WHAT TO DO:
When you repeat the entries below, keep each word exactly as it is and drop the pictures.

(Before and after images)

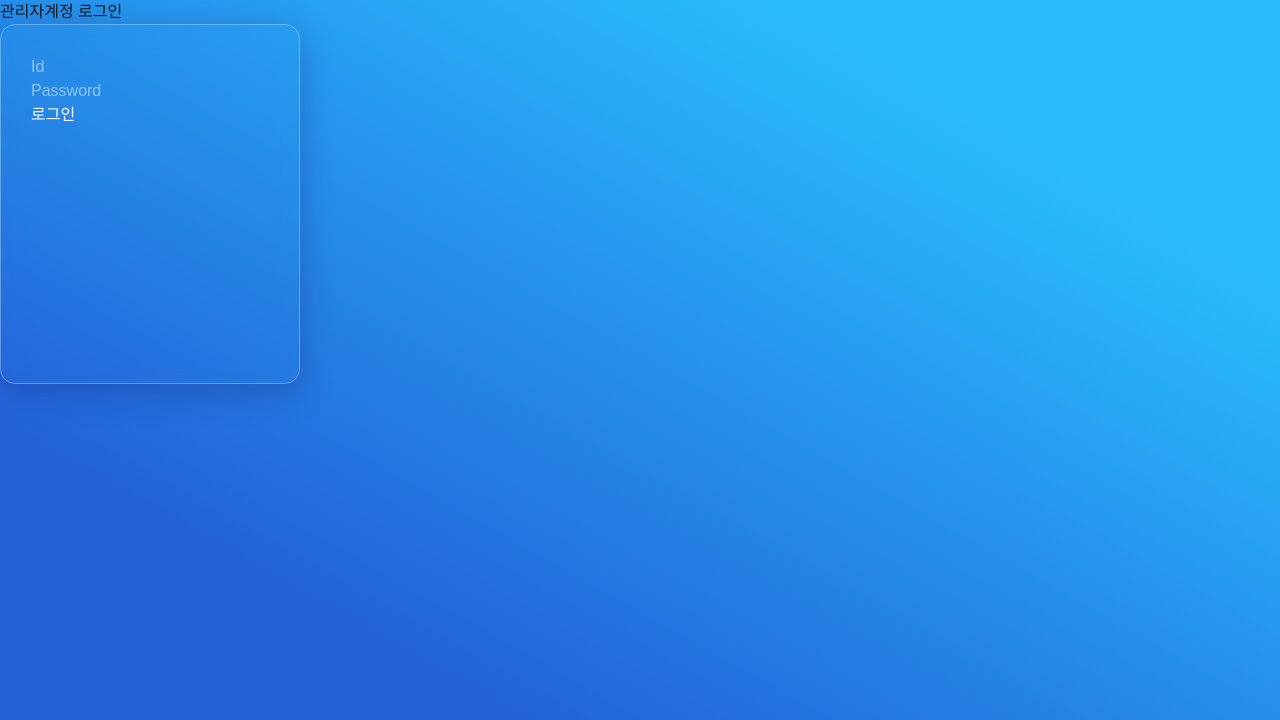
Repository: LEEYONGJUN3068/cms
Page: /login
An editor plug-in stored every save of this project. The page is shown before and after the next save, followed by the edit.
The browser window is 1280 px wide. The pictures show the whole page.
The page's requests for data from a server got no answer. The project was rebuilt for these pictures with package versions that can differ from the ones it lists, and the page was loaded fresh each time. The framework's server and built-in components were replaced by stand-ins that run in the browser. No one was signed in, and anything a server would have sent is missing. Also part of the build but not shown: next.config.mjs.

Above is the page before, as saved 2025-09-23 13:27:08.

### src/app/layout.js
import { Geist, Geist_Mono } from "next/font/google";
import "./globals.css";
import AppLoader from "@/components/AppLoader";

const geistSans = Geist({
  variable: "--font-geist-sans",
  subsets: ["latin"],
});

const geistMono = Geist_Mono({
  variable: "--font-geist-mono",
  subsets: ["latin"],
});

export const metadata = {
  title: "Create Next App",
  description: "Generated by create next app",
};

export default function RootLayout({ children }) {
  return (
    <html lang="en">
      <body
        className={`${geistSans.variable} ${geistMono.variable} antialiased`}
      >
        <AppLoader>{children}</AppLoader>
      </body>
    </html>
  );
}

### src/app/login/page.jsx
'use client'
import { useState } from 'react'
import { supabase } from '@/lib/supabaseClient'
import { useRouter } from 'next/navigation'
import styles from './login.module.scss'

export default function Login() {
  const [email,setEmail] = useState('')
  const [password,setPassword] = useState('')
  const router = useRouter()

  const handleLogin = async (e) => {
    e.preventDefault()
    const { data, error } = await supabase.auth.signInWithPassword({ email, password })
    if (error) alert(error.message)
    else router.push('/dashboard')
  }

  return (
    <div className={styles.loginContainer}>
      <h2>관리자계정 로그인</h2>
      <div className={styles.form}>
        <form onSubmit={handleLogin}>
          <input
            type="email"
            placeholder="Id"
            value={email}
            onChange={(e)=>setEmail(e.target.value)}
            required
          />
          <input
            type="password"
            placeholder="Password"
            value={password}
            onChange={(e)=>setPassword(e.target.value)}
            required
          />
          <button type="submit">로그인</button>
        </form>
      </div>
    </div>
  )
}

### src/components/AppLoader.jsx
"use client";

import { useState, useEffect } from "react";
import dynamic from 'next/dynamic'; // dynamic import 추가

// LoadingScreen 컴포넌트를 dynamic으로 불러오고, ssr을 false로 설정합니다.
// 이렇게 하면 이 컴포넌트는 오직 브라우저에서만 렌더링됩니다.
const LoadingScreen = dynamic(() => import('./LoadingScreen'), { ssr: false });

const AppLoader = ({ children }) => {
  const [loading, setLoading] = useState(true);

  useEffect(() => {
    const isFirstVisit = sessionStorage.getItem("isFirstVisit");

    if (isFirstVisit) {
      setLoading(false);
    } else {
      sessionStorage.setItem("isFirstVisit", "false");
      setTimeout(() => {
        setLoading(false);
      }, 3000);
    }
  }, []);

  return loading ? <LoadingScreen /> : <>{children}</>;
};

export default AppLoader;

### src/app/login/login.module.scss
.loginContainer{
    background: linear-gradient(to bottom left, #29bcfd 20%, #2362d7 80%);
    width: 100%;
    height: 100vh;

    .form{
        width: 50%;
        height: 50vh;

  /* 2. 블러 효과: 배경을 흐릿하게 만듦 */
  backdrop-filter: blur(10px);
  -webkit-backdrop-filter: blur(10px); /* Safari 브라우저 지원 */

  /* 3. 테두리: 빛나는 테두리 효과 */
  border: 1px solid rgba(255, 255, 255, 0.3);

  /* 4. 그림자: 입체감 부여 */
  box-shadow: 0 8px 32px 0 rgba(31, 38, 135, 0.37);

  /* 기타 스타일 */
  border-radius: 15px;
  padding: 30px;
  width: 300px;
  color: white;
    }
}

### src/components/LoadingScreen.jsx
"use client";

// lottie-react에서 Player를 가져옵니다.
import { Player } from "@lottiefiles/react-lottie-player";

const LoadingScreen = () => {
  return (
    <div style={{
      position: 'fixed',
      top: 0,
      left: 0,
      width: '100%',
      height: '100%',
      backgroundColor: '#000',
      display: 'flex',
      flexDirection: 'column',
      justifyContent: 'center',
      alignItems: 'center',
      zIndex: 9999,
    }}>
        <p style={{
            fontSize: 'clamp(0px, 5vw, 32px)',
            fontWeight: 'bold',
        }}>
          포트폴리오 화면을 구성중입니다
        </p>
        <Player
          autoplay
          loop
          src="https://lottie.host/dfe9ce55-f0b7-4bb0-bcd2-241897b61dec/JhkEyDhSuU.json"
          style={{ width: 'clamp(0px, 50vw, 300px)', height: 'auto' }}
        />
    </div>
  );
};

export default LoadingScreen;

Loaded but not shown: src/app/globals.css (common file); src/lib/supabaseClient.js (common file)

After the next save:
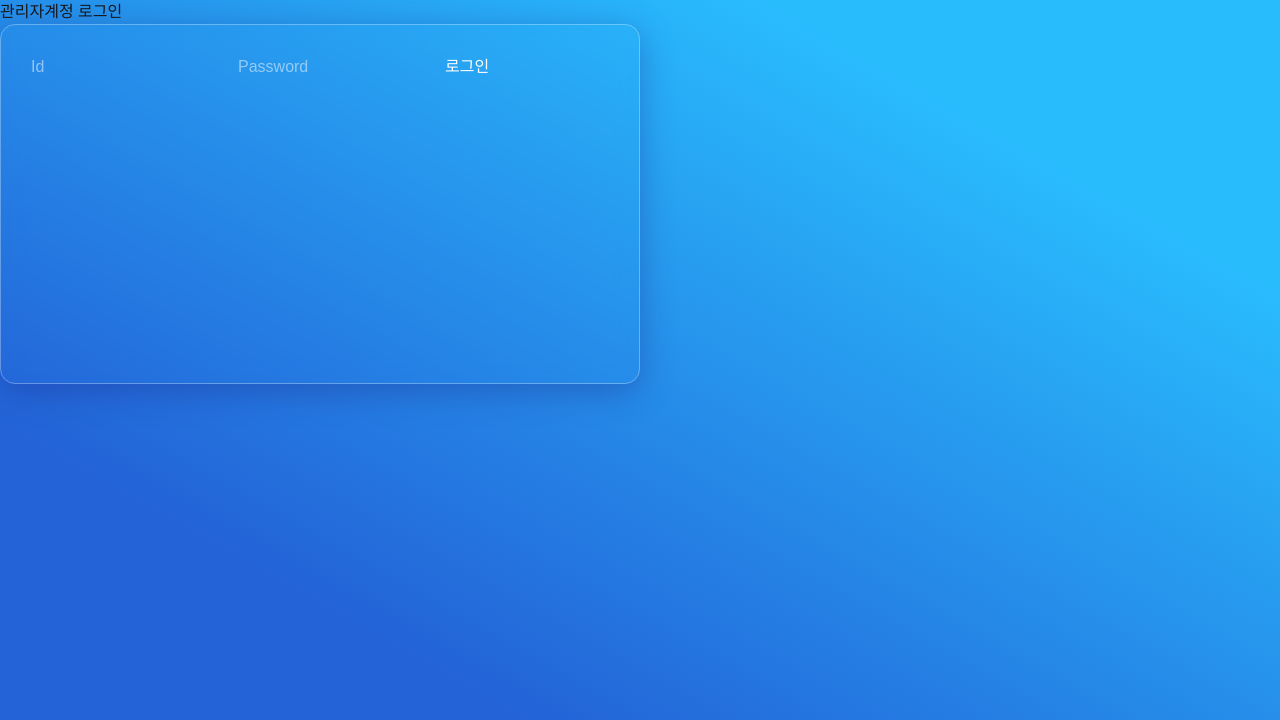
Saved 44 s later.
--- a/src/app/login/login.module.scss
+++ b/src/app/login/login.module.scss
@@ -6,21 +6,12 @@
     .form{
         width: 50%;
         height: 50vh;
-
-  /* 2. 블러 효과: 배경을 흐릿하게 만듦 */
-  backdrop-filter: blur(10px);
-  -webkit-backdrop-filter: blur(10px); /* Safari 브라우저 지원 */
-
-  /* 3. 테두리: 빛나는 테두리 효과 */
-  border: 1px solid rgba(255, 255, 255, 0.3);
-
-  /* 4. 그림자: 입체감 부여 */
-  box-shadow: 0 8px 32px 0 rgba(31, 38, 135, 0.37);
-
-  /* 기타 스타일 */
-  border-radius: 15px;
-  padding: 30px;
-  width: 300px;
-  color: white;
+        backdrop-filter: blur(10px);
+        -webkit-backdrop-filter: blur(10px); /* Safari 브라우저 지원 */
+        border: 1px solid rgba(255, 255, 255, 0.3);
+        box-shadow: 0 8px 32px 0 rgba(31, 38, 135, 0.37);
+        border-radius: 15px;
+        padding: 30px;
+        color: white;
     }
 }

SOLUTION TO THIS TASK:
Repository: LEEYONGJUN3068/cms
Page: /login
An editor plug-in stored every save of this project. The page is shown before and after the next save, followed by the edit.
The browser window is 1280 px wide. The pictures show the whole page.
The page's requests for data from a server got no answer. The project was rebuilt for these pictures with package versions that can differ from the ones it lists, and the page was loaded fresh each time. The framework's server and built-in components were replaced by stand-ins that run in the browser. No one was signed in, and anything a server would have sent is missing. Also part of the build but not shown: next.config.mjs.

Above is the page before, as saved 2025-09-23 13:27:08.

### src/app/layout.js
import { Geist, Geist_Mono } from "next/font/google";
import "./globals.css";
import AppLoader from "@/components/AppLoader";

const geistSans = Geist({
  variable: "--font-geist-sans",
  subsets: ["latin"],
});

const geistMono = Geist_Mono({
  variable: "--font-geist-mono",
  subsets: ["latin"],
});

export const metadata = {
  title: "Create Next App",
  description: "Generated by create next app",
};

export default function RootLayout({ children }) {
  return (
    <html lang="en">
      <body
        className={`${geistSans.variable} ${geistMono.variable} antialiased`}
      >
        <AppLoader>{children}</AppLoader>
      </body>
    </html>
  );
}

### src/app/login/page.jsx
'use client'
import { useState } from 'react'
import { supabase } from '@/lib/supabaseClient'
import { useRouter } from 'next/navigation'
import styles from './login.module.scss'

export default function Login() {
  const [email,setEmail] = useState('')
  const [password,setPassword] = useState('')
  const router = useRouter()

  const handleLogin = async (e) => {
    e.preventDefault()
    const { data, error } = await supabase.auth.signInWithPassword({ email, password })
    if (error) alert(error.message)
    else router.push('/dashboard')
  }

  return (
    <div className={styles.loginContainer}>
      <h2>관리자계정 로그인</h2>
      <div className={styles.form}>
        <form onSubmit={handleLogin}>
          <input
            type="email"
            placeholder="Id"
            value={email}
            onChange={(e)=>setEmail(e.target.value)}
            required
          />
          <input
            type="password"
            placeholder="Password"
            value={password}
            onChange={(e)=>setPassword(e.target.value)}
            required
          />
          <button type="submit">로그인</button>
        </form>
      </div>
    </div>
  )
}

### src/components/AppLoader.jsx
"use client";

import { useState, useEffect } from "react";
import dynamic from 'next/dynamic'; // dynamic import 추가

// LoadingScreen 컴포넌트를 dynamic으로 불러오고, ssr을 false로 설정합니다.
// 이렇게 하면 이 컴포넌트는 오직 브라우저에서만 렌더링됩니다.
const LoadingScreen = dynamic(() => import('./LoadingScreen'), { ssr: false });

const AppLoader = ({ children }) => {
  const [loading, setLoading] = useState(true);

  useEffect(() => {
    const isFirstVisit = sessionStorage.getItem("isFirstVisit");

    if (isFirstVisit) {
      setLoading(false);
    } else {
      sessionStorage.setItem("isFirstVisit", "false");
      setTimeout(() => {
        setLoading(false);
      }, 3000);
    }
  }, []);

  return loading ? <LoadingScreen /> : <>{children}</>;
};

export default AppLoader;

### src/app/login/login.module.scss
.loginContainer{
    background: linear-gradient(to bottom left, #29bcfd 20%, #2362d7 80%);
    width: 100%;
    height: 100vh;

    .form{
        width: 50%;
        height: 50vh;

  /* 2. 블러 효과: 배경을 흐릿하게 만듦 */
  backdrop-filter: blur(10px);
  -webkit-backdrop-filter: blur(10px); /* Safari 브라우저 지원 */

  /* 3. 테두리: 빛나는 테두리 효과 */
  border: 1px solid rgba(255, 255, 255, 0.3);

  /* 4. 그림자: 입체감 부여 */
  box-shadow: 0 8px 32px 0 rgba(31, 38, 135, 0.37);

  /* 기타 스타일 */
  border-radius: 15px;
  padding: 30px;
  width: 300px;
  color: white;
    }
}

### src/components/LoadingScreen.jsx
"use client";

// lottie-react에서 Player를 가져옵니다.
import { Player } from "@lottiefiles/react-lottie-player";

const LoadingScreen = () => {
  return (
    <div style={{
      position: 'fixed',
      top: 0,
      left: 0,
      width: '100%',
      height: '100%',
      backgroundColor: '#000',
      display: 'flex',
      flexDirection: 'column',
      justifyContent: 'center',
      alignItems: 'center',
      zIndex: 9999,
    }}>
        <p style={{
            fontSize: 'clamp(0px, 5vw, 32px)',
            fontWeight: 'bold',
        }}>
          포트폴리오 화면을 구성중입니다
        </p>
        <Player
          autoplay
          loop
          src="https://lottie.host/dfe9ce55-f0b7-4bb0-bcd2-241897b61dec/JhkEyDhSuU.json"
          style={{ width: 'clamp(0px, 50vw, 300px)', height: 'auto' }}
        />
    </div>
  );
};

export default LoadingScreen;

Loaded but not shown: src/app/globals.css (common file); src/lib/supabaseClient.js (common file)

After the next save:
Saved 44 s later.
--- a/src/app/login/login.module.scss
+++ b/src/app/login/login.module.scss
@@ -6,21 +6,12 @@
     .form{
         width: 50%;
         height: 50vh;
-
-  /* 2. 블러 효과: 배경을 흐릿하게 만듦 */
-  backdrop-filter: blur(10px);
-  -webkit-backdrop-filter: blur(10px); /* Safari 브라우저 지원 */
-
-  /* 3. 테두리: 빛나는 테두리 효과 */
-  border: 1px solid rgba(255, 255, 255, 0.3);
-
-  /* 4. 그림자: 입체감 부여 */
-  box-shadow: 0 8px 32px 0 rgba(31, 38, 135, 0.37);
-
-  /* 기타 스타일 */
-  border-radius: 15px;
-  padding: 30px;
-  width: 300px;
-  color: white;
+        backdrop-filter: blur(10px);
+        -webkit-backdrop-filter: blur(10px); /* Safari 브라우저 지원 */
+        border: 1px solid rgba(255, 255, 255, 0.3);
+        box-shadow: 0 8px 32px 0 rgba(31, 38, 135, 0.37);
+        border-radius: 15px;
+        padding: 30px;
+        color: white;
     }
 }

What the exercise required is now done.